Directions:
Copy every line in the records below that contains the word "username".

Records from a dataset:
Start of Block
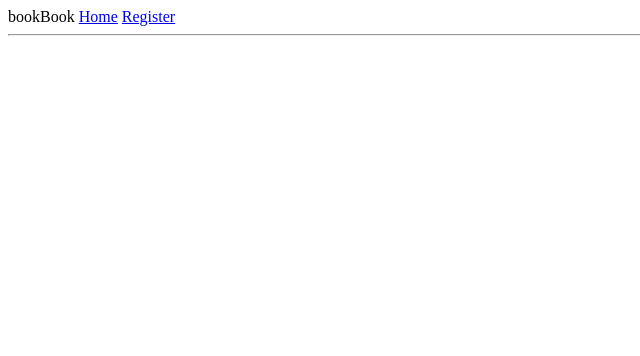
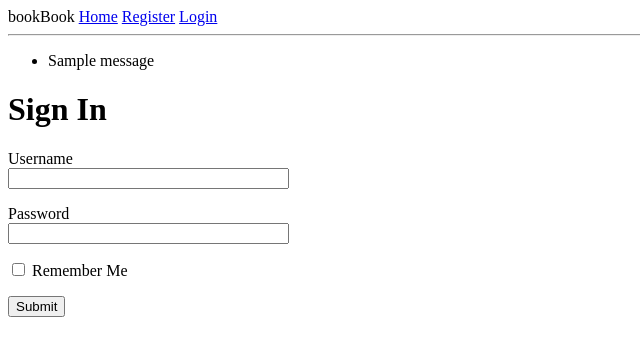
Before and after one commit to e2nguyen/bookBook, a Flask app: template templates/login.html in a window 1280 px wide. Shown: the top 356 px of the page, without its empty margins (0-640 px from the left). Run offline with Flask 2, Linux system fonts and the light colour scheme; a user stored in the database is signed in; tables that the repository leaves empty hold one stand-in row (values such as "Sample post"); the template is opened without the code that fills it: values that come from a table or form of the project are taken from there, most other values are stand-ins (such as "Sample title", 1, 10 or a date in 2020); one stand-in notice (Sample message) is shown.

Commit message:
Login page is mostly functional

```diff
--- a/forms.py
+++ b/forms.py
@@ -1,5 +1,5 @@
 from flask_wtf import FlaskForm
-from wtforms import StringField, PasswordField, SubmitField
+from wtforms import StringField, PasswordField, BooleanField, SubmitField
 from wtforms.validators import ValidationError, DataRequired, Email, EqualTo
 from models import User
 
@@ -20,3 +20,9 @@ class RegistrationForm(FlaskForm):
     email = User.query.filter_by(email=email.data).first()
     if email is not None:
       raise ValidationError('Please use a different email address.')
+
+class LoginForm(FlaskForm):
+  username = StringField('Username', validators=[DataRequired()])
+  password = PasswordField('Password', validators=[DataRequired()])
+  remember_me = BooleanField('Remember Me')
+  submit = SubmitField('Submit')
--- a/models.py
+++ b/models.py
@@ -9,11 +9,11 @@ class User(Base, UserMixin):
   username = Column(String(32), index=True, unique=True)
   email = Column(String(64), index=True, unique=True)
   password_hash = Column(String(128))
-
+  '''
   def __init__(self, username=None, email=None):
     self.username = username
     self.email = email
-
+  '''
   def __repr__(self):
     return '<User {}, email {}>'.format(self.username, self.email)
 
--- a/templates/base.html
+++ b/templates/base.html
@@ -11,8 +11,18 @@
       bookBook
       <a href="{{ url_for('index') }}">Home</a>
       <a href="{{ url_for('register')}}">Register</a>
+      <a href="{{ url_for('login')}}">Login</a>
     </div>
     <hr>
+    {% with messages = get_flashed_messages() %}
+    {% if messages %}
+    <ul>
+      {% for message in messages %}
+      <li>{{ message }}</li>
+      {% endfor %}
+    </ul>
+    {% endif %}
+    {% endwith %}
     {% block content %}{% endblock %}
   </body>
 </html>
--- a/templates/login.html
+++ b/templates/login.html
@@ -1,5 +1,29 @@
 {% extends "base.html" %}
 
 {% block content %}
-
+  <h1>Sign In</h1>
+  <form action="" method="post">
+    {{ form.hidden_tag() }}
+    <p>
+      {{ form.username.label }}<br>
+      {{ form.username(size=32) }}<br>
+      {% for error in form.username.errors %}
+      <span style="color: red;">[{{ error }}]</span>
+      {% endfor %}
+    </p>
+    <p>
+      {{ form.password.label }} <br>
+      {{ form.password(size=32) }} <br>
+      {% for error in form.password.errors %}
+      <span style="color: red;">[{{ error }}]</span>
+      {% endfor %}
+    </p>
+    <p>
+      {{ form.remember_me() }}
+      {{ form.remember_me.label }}<br>
+    </p>
+    <p>
+      {{ form.submit() }}
+    </p>
+  </form>
 {% endblock %}
```
Also changed, not shown: routes.py (+18 -6 lines).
End of Block
Result for this task:
+  username = StringField('Username', validators=[DataRequired()])
   username = Column(String(32), index=True, unique=True)
   def __init__(self, username=None, email=None):
     self.username = username
     return '<User {}, email {}>'.format(self.username, self.email)
+      {{ form.username.label }}<br>
+      {{ form.username(size=32) }}<br>
+      {% for error in form.username.errors %}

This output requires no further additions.